§ **What the task asks**: If a line of the material contains "Binned", copy it.

- - -

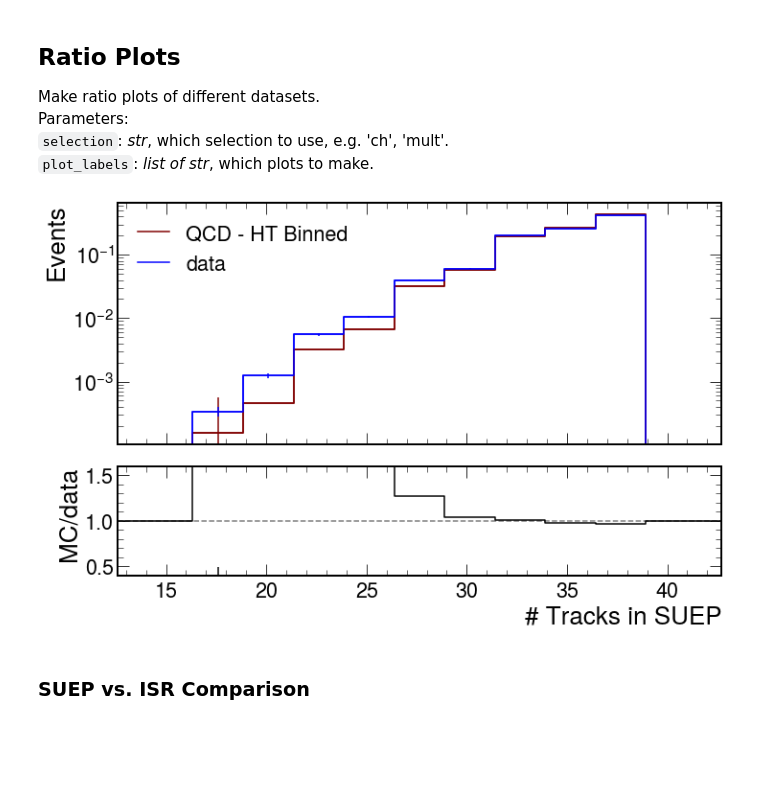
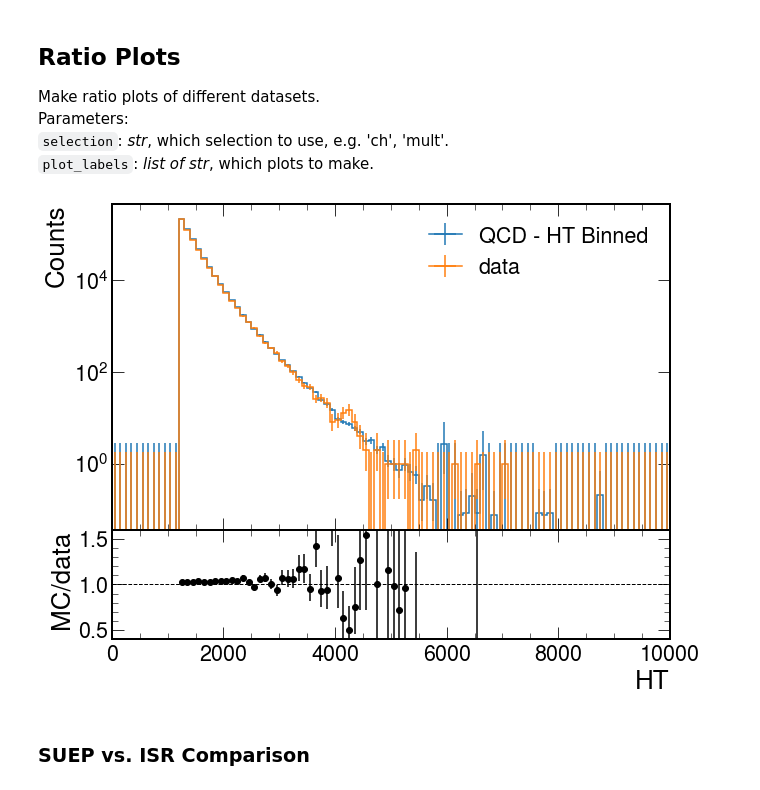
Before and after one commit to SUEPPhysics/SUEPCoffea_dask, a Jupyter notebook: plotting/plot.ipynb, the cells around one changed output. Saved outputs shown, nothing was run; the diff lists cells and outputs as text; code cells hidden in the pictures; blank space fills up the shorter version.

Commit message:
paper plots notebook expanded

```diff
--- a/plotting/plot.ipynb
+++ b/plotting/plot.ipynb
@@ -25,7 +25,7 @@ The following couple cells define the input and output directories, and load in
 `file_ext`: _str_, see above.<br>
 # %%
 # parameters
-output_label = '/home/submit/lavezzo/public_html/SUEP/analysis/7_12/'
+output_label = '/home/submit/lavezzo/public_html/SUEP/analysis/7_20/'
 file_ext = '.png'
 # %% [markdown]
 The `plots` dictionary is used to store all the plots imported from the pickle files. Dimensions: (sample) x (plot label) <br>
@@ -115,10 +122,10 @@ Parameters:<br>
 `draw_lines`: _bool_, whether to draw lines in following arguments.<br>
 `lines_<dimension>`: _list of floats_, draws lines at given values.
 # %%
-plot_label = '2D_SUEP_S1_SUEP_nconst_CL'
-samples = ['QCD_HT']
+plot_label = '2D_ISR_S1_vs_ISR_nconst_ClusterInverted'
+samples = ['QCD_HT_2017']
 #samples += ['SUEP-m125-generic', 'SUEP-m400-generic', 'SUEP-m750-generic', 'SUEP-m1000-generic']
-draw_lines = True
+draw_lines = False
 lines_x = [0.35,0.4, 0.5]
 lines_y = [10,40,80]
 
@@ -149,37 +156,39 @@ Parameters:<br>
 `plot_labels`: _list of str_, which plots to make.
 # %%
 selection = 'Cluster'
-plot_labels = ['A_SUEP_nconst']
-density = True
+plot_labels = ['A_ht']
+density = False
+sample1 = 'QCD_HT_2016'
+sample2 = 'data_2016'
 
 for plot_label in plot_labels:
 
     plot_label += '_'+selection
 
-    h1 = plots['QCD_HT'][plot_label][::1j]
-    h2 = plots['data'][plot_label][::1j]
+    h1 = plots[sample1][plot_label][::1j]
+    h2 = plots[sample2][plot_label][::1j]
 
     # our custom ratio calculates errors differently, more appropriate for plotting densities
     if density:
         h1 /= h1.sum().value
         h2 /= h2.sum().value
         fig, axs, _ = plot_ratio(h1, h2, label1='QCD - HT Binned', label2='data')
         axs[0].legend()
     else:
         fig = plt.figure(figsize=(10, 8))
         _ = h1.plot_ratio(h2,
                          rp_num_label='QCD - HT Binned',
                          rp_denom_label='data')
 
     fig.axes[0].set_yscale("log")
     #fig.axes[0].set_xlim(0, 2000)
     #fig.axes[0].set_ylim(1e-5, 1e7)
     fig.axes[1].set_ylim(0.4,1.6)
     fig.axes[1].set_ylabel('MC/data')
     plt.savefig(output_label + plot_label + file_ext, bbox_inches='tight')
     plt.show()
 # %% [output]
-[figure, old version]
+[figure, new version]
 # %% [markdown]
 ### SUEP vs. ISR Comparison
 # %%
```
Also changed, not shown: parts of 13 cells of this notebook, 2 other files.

- - -

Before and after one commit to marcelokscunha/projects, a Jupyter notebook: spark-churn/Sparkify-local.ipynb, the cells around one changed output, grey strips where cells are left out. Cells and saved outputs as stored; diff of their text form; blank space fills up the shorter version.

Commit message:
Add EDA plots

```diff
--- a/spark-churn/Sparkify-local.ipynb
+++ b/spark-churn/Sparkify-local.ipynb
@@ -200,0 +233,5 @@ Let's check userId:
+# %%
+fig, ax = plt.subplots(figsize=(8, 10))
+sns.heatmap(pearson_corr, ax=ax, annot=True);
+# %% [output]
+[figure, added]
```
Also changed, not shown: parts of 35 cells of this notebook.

- - -

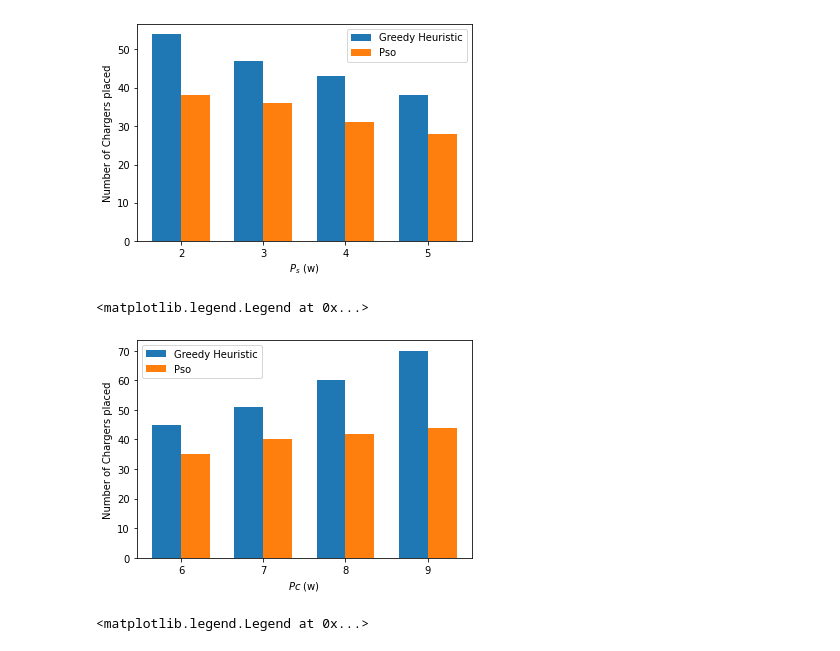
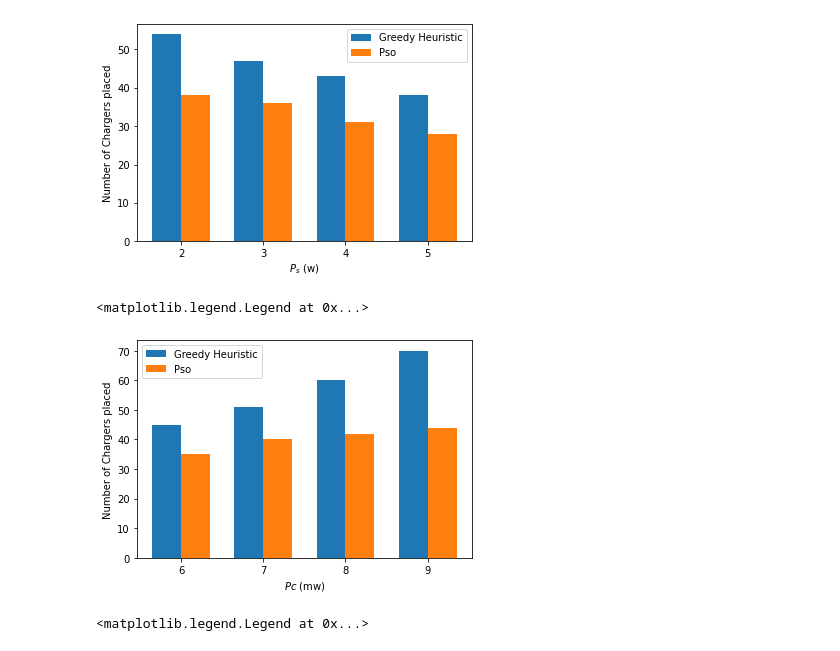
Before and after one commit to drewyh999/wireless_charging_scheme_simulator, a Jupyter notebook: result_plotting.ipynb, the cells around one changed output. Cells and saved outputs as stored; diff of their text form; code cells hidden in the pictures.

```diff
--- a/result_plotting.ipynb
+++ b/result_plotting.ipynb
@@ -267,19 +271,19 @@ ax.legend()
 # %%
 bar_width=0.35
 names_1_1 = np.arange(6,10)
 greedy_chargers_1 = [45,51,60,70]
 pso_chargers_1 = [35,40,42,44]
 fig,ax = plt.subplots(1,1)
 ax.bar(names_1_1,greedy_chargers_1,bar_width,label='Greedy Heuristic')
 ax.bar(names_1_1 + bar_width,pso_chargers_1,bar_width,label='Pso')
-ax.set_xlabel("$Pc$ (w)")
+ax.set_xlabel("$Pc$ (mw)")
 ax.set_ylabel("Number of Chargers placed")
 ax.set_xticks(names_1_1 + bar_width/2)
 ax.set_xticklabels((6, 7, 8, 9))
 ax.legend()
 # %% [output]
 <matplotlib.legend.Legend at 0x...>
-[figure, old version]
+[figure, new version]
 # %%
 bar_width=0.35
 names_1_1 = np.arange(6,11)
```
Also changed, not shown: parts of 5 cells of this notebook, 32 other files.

- - -

§ **Answer section**:
         fig, axs, _ = plot_ratio(h1, h2, label1='QCD - HT Binned', label2='data')
                          rp_num_label='QCD - HT Binned',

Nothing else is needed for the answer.